The lead article in the Courier Mail titled “We’re Going Totally Wild” deserves some consideration. Queensland is endowed with wonderful national parks, the prime purpose of which is to preserve the plants and animals that are contained within. NPAQ fully supports the notion that that national parks are important for humans but believes activities should be compatible with the purpose of nature conservation.
A large amount of work goes into assessing and declaring national parks initially and then managing threats/ maintaining populations of native plants and animals. It is well established that national parks do not encompass all types of native plants and animals in Queensland yet the state is particularly rich in diversity. It is also well understood that protected areas are the best means of ensuring survival of native species.
Of the 1,727,000 square kilometers of the state approximately 6% is protected by strong legislation such as that applying to national parks. Let’s think about this – over 1,600,000 square kilometers of the state is available for our activities- agriculture, mining, urban development and so on and around 100,000 is available for native plants and animals.
In the article of the 23rd of December a number of comments are attributed to Brett Godfrey, the Chair of Tourism and Events Queensland. Below are responses:
“Queensland is not cashing in on the stunning destinations”; Kate Jones in October 2017 said that tourism contributes $25 Billion to the state economy and employs some 225,000 Queenslanders. It is well known that the reef, the Whitsundays, Fraser Island Lamington national park and other locations already receive many of these visitors. It seems that the desire is to cash in even more.
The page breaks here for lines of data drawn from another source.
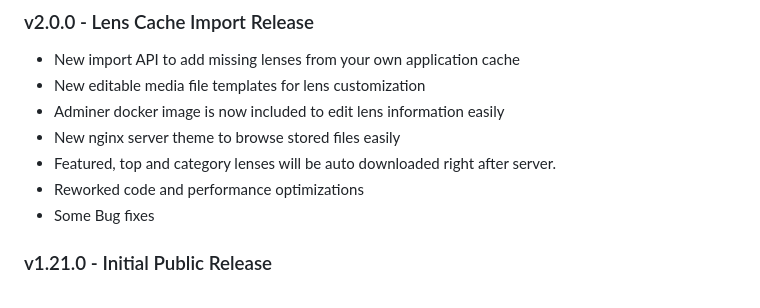
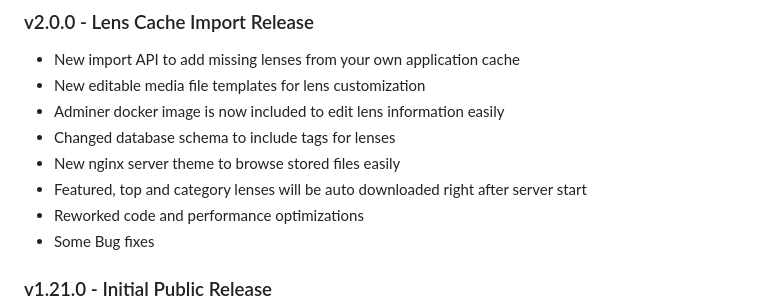
Before and after one commit to GalaxyDevAndrii/snap-camera-server, a Markdown page: README.md, the part around one of its changes. Rendered like a GitHub page.

```diff
--- a/README.md
+++ b/README.md
@@ -97,8 +97,9 @@ Patching the exe file may work, but I find it much easier to edit a line in a te
 - New import API to add missing lenses from your own application cache
 - New editable media file templates for lens customization
 - Adminer docker image is now included to edit lens information easily
+- Changed database schema to include tags for lenses
 - New nginx server theme to browse stored files easily
-- Featured, top and category lenses will be auto downloaded right after server.
+- Featured, top and category lenses will be auto downloaded right after server start
 - Reworked code and performance optimizations
 - Some Bug fixes
 
```
Also changed, not shown: other parts of README.md (+1 -1 lines).
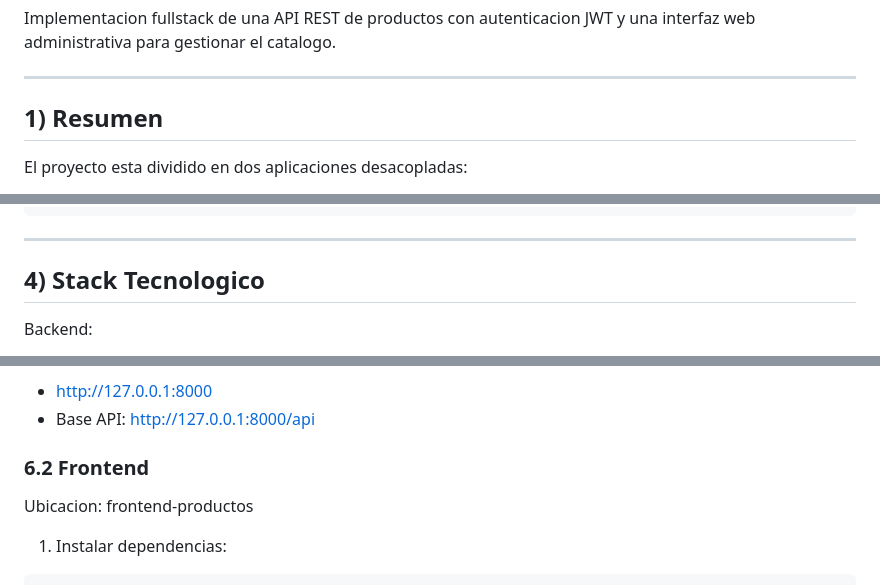
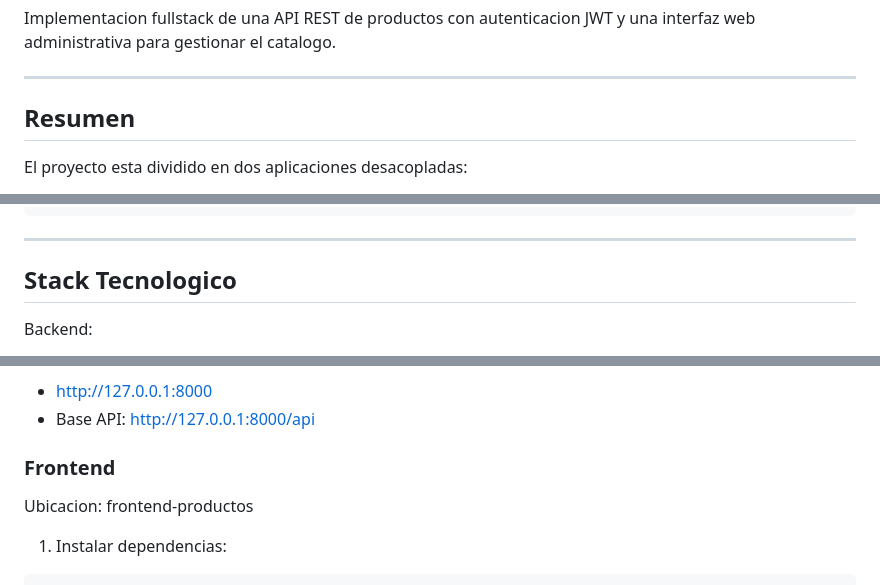
Before and after one commit to Riscanevo/fullstack-product-catalog-system, a Markdown page: README.md, 3 parts joined by grey strips. GitHub-like rendering.

```diff
--- a/README.md
+++ b/README.md
@@ -4,7 +4,7 @@ Implementacion fullstack de una API REST de productos con autenticacion JWT y un
 
 ---
 
-## 1) Resumen
+##  Resumen
 
 El proyecto esta dividido en dos aplicaciones desacopladas:
 
@@ -65,7 +65,7 @@ frontend-productos/src/
 
 ---
 
-## 4) Stack Tecnologico
+##  Stack Tecnologico
 
 Backend:
 
@@ -167,7 +167,7 @@ API disponible en:
 - http://127.0.0.1:8000
 - Base API: http://127.0.0.1:8000/api
 
-### 6.2 Frontend
+###  Frontend
 
 Ubicacion: frontend-productos
 
```
Also changed, not shown: other parts of README.md (+14 -14 lines).
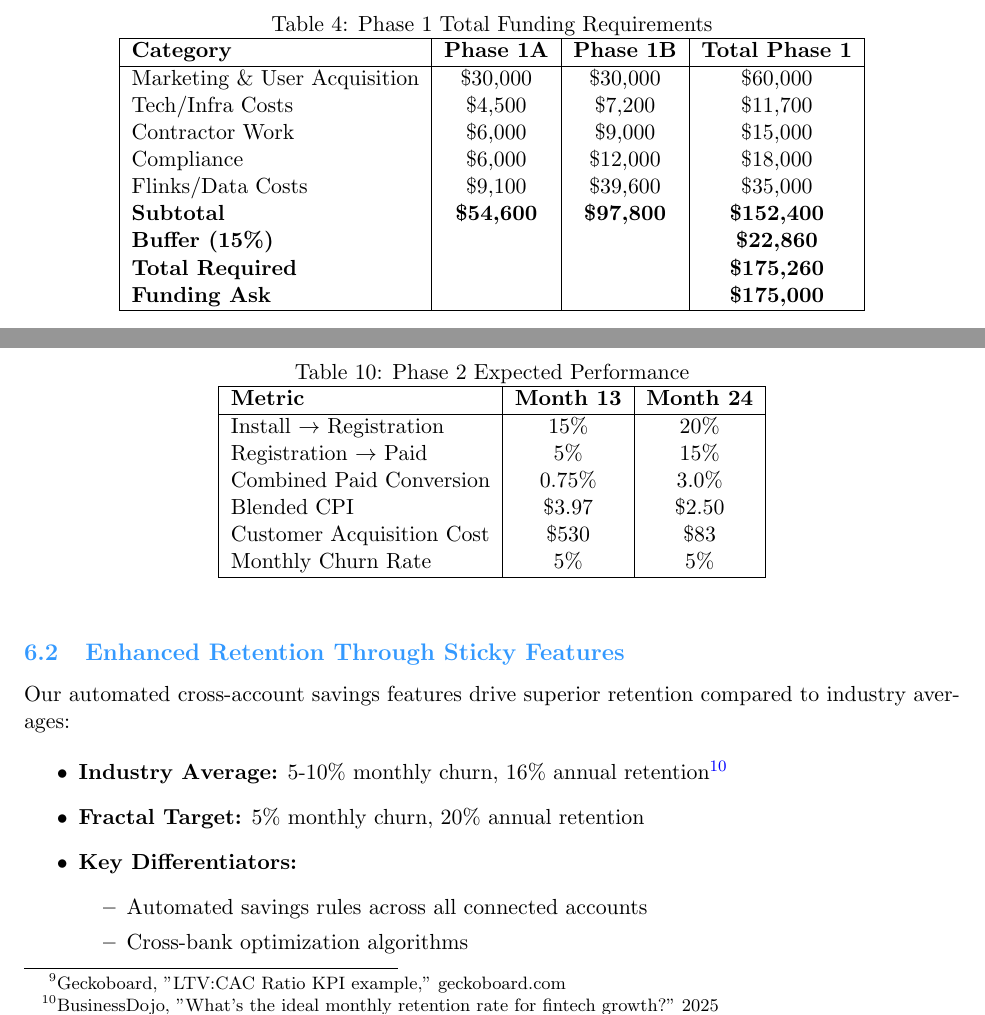
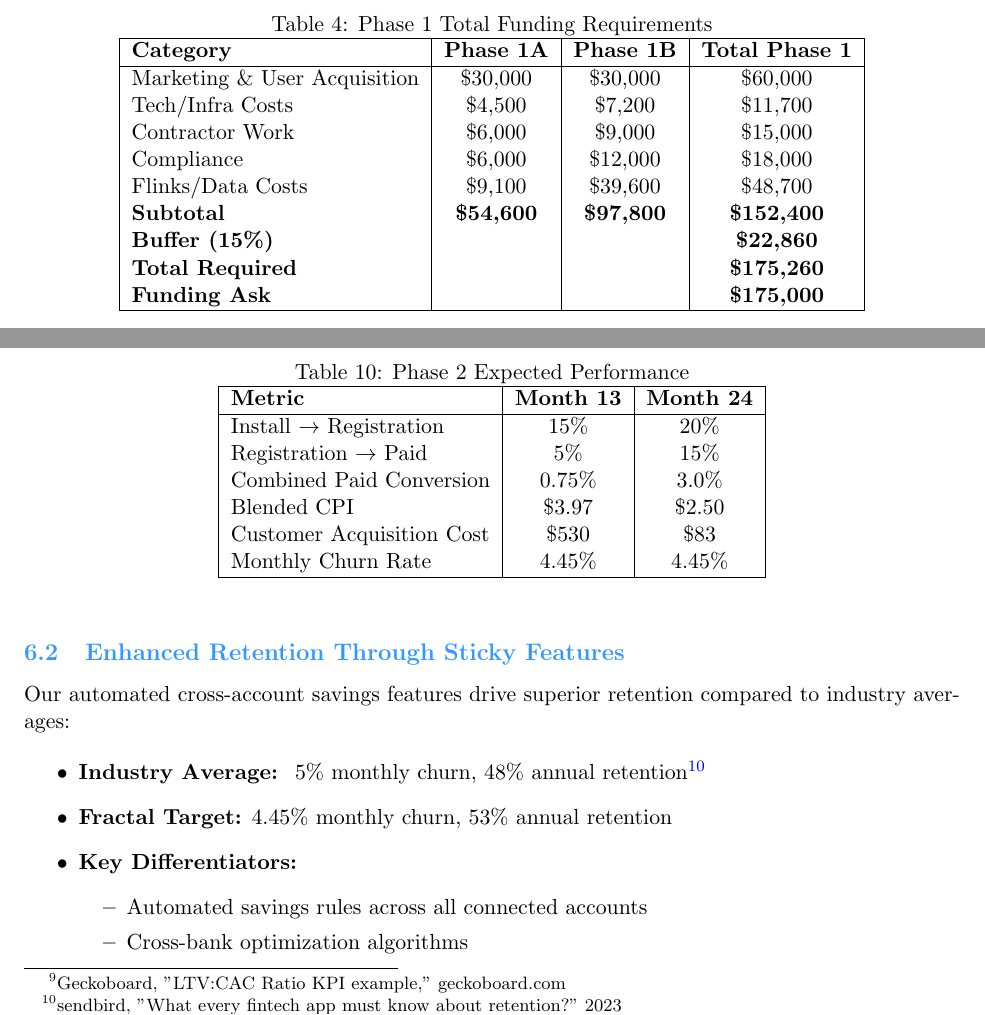
Before and after one commit to Shrey-Varma/fractal-finance, a LaTeX document (Report/investment_report.tex): two parts of pages 8 and 10 of 19, joined at a grey line, cut so that both start at the same text. Compiled offline with pdfLaTeX.

Commit message:
im going to bed man

```diff
--- a/Report/investment_report.tex
+++ b/Report/investment_report.tex
@@ -273,7 +273,7 @@ Marketing \& User Acquisition & \$30,000 & \$30,000 & \$60,000 \\
 Tech/Infra Costs & \$4,500 & \$7,200 & \$11,700 \\
 Contractor Work & \$6,000 & \$9,000 & \$15,000 \\
 Compliance & \$6,000 & \$12,000 & \$18,000 \\
-Flinks/Data Costs & \$9,100 & \$39,600 & \$35,000 \\
+Flinks/Data Costs & \$9,100 & \$39,600 & \$48,700 \\
 \textbf{Subtotal} & \textbf{\$54,600} & \textbf{\$97,800} & \textbf{\$152,400} \\
 \textbf{Buffer (15\%)} & & & \textbf{\$22,860} \\
 \textbf{Total Required} & & & \textbf{\$175,260} \\
@@ -406,7 +406,7 @@ Registration $\rightarrow$ Paid & 5\% & 15\% \\
 Combined Paid Conversion & 0.75\% & 3.0\% \\
 Blended CPI & \$3.97 & \$2.50 \\
 Customer Acquisition Cost & \$530 & \$83 \\
-Monthly Churn Rate & 5\% & 5\% \\
+Monthly Churn Rate & 4.45\% & 4.45\% \\
 \hline
 \end{tabular}
 \end{table}
@@ -416,8 +416,8 @@ Monthly Churn Rate & 5\% & 5\% \\
 Our automated cross-account savings features drive superior retention compared to industry averages:
 
 \begin{itemize}
-\item \textbf{Industry Average:} 5-10\% monthly churn, 16\% annual retention\footnote{BusinessDojo, "What's the ideal monthly retention rate for fintech growth?" 2025}
-\item \textbf{Fractal Target:} 5\% monthly churn, 20\% annual retention
+\item \textbf{Industry Average:} ~5\% monthly churn, 48\% annual retention\footnote{sendbird, "What every fintech app must know about retention?" 2023}
+\item \textbf{Fractal Target:} 4.45\% monthly churn, 53\% annual retention
 \item \textbf{Key Differentiators:}
 \begin{itemize}
 \item Automated savings rules across all connected accounts
```
Also changed, not shown: Report/investment_report.tex (6 more changed lines).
The state’s 2016 Ecotourism Development Tool Kit indicates that “experiences are managed to ensure that they are ecologically, economically and socially sustainable”. It is imperative that we think more broadly than cash and be specific about what socially and ecologically sustainable means in practice.
“We do not have one person who can sleep in a bed in a national park in Queensland.” This seems to ignore that visitors can take into national parks bedding for their own use. Is this such a bad thing? In addition, there is adequate and often high standard accommodation in close proximity to parks. Surely we are doing ok to be able to sleep in substantial beds in the other 1,600,000 square kilometers of the state.
“…. a push to help the state reclaim its mantle as Australia’s tourism capital” If this is the objective has the electorate indicated its support? Aiming to be the biggest is rather shallow and seems to ignore that which would be sustainable in the long term.
” No one says New Zealand has really buggered up their national parks by opening tourism.” Firstly really buggering up an area is a low benchmark. Secondly, a comparison with New Zealand is not valid- Australia is one of the most bio diverse countries with more species of mammals, birds, reptiles and amphibians than 95% of countries. Thirdly, a cursory examination of the literature reveals an example of an 80 km mountain bike trail being located at Old Ghost Road in the South Island of New Zealand. Risks being created by the track and accommodation are greater access for dogs which prey on the endangered Kiwi and the spread of an invasive weed Didymo ( Bevan Chigwell, Earth Island Journal, October, 2015). Tourism and Events Queensland should fund an objective assessment of the risks and benefits of ecotourism developments before pursuing any in Queensland.
“The adventure tourism market is the fastest growing tourism sector in the world and we have some of the best national parks in the world but we are not taking advantage of it.” This needs to be explained as adventure means many things to many people. For example being in a wilderness( without man-made structures) and appreciating its unique qualities can be an adventure.
We’re going totally wild or are we simply continuing to be totally greedy? Our new government has an opportunity to implement controls on land clearing and also to place greater value on our national parks. Before adding further threats to our parks let’s focus on what is required to ensure adequate protection for the state’s biodiversity and how parks can be showcased without impacting biodiversity values.
To help us keep conservation at the heart of our national parks